■ Work to be completed:
Reply with one number: the count of lines in the data that hold the string "components".

■ Dataset content:

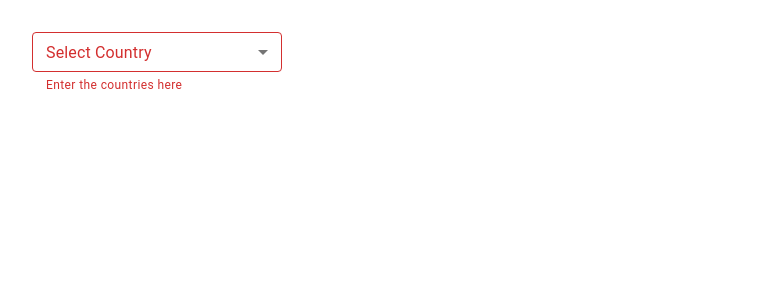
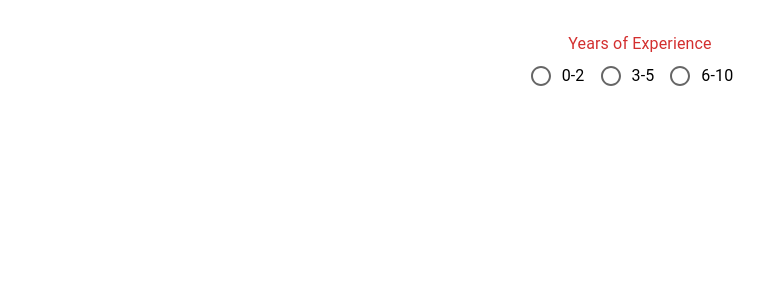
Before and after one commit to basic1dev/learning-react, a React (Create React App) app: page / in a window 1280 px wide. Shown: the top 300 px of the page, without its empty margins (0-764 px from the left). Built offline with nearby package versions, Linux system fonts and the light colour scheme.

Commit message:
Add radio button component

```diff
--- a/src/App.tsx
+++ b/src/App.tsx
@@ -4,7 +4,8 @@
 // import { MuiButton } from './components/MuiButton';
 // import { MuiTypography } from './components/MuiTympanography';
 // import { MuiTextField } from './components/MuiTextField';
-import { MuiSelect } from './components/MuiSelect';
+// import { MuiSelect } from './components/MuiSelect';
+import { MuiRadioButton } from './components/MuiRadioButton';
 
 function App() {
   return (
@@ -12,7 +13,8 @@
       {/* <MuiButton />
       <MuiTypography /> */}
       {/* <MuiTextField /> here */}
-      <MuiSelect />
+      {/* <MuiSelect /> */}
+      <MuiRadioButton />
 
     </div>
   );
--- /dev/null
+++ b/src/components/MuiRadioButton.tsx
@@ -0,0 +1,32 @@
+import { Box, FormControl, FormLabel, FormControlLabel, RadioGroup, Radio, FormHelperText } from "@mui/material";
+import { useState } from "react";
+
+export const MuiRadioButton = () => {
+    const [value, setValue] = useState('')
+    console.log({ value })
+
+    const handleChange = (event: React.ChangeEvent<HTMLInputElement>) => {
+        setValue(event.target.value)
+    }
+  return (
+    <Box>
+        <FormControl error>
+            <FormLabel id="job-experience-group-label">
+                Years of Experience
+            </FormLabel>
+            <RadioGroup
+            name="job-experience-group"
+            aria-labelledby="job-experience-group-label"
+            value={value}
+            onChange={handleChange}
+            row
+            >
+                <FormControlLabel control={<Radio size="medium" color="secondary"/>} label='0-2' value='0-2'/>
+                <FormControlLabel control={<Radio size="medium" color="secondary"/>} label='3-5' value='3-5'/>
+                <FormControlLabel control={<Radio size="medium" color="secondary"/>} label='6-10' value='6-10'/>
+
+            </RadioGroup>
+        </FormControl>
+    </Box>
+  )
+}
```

■ Answer section:
7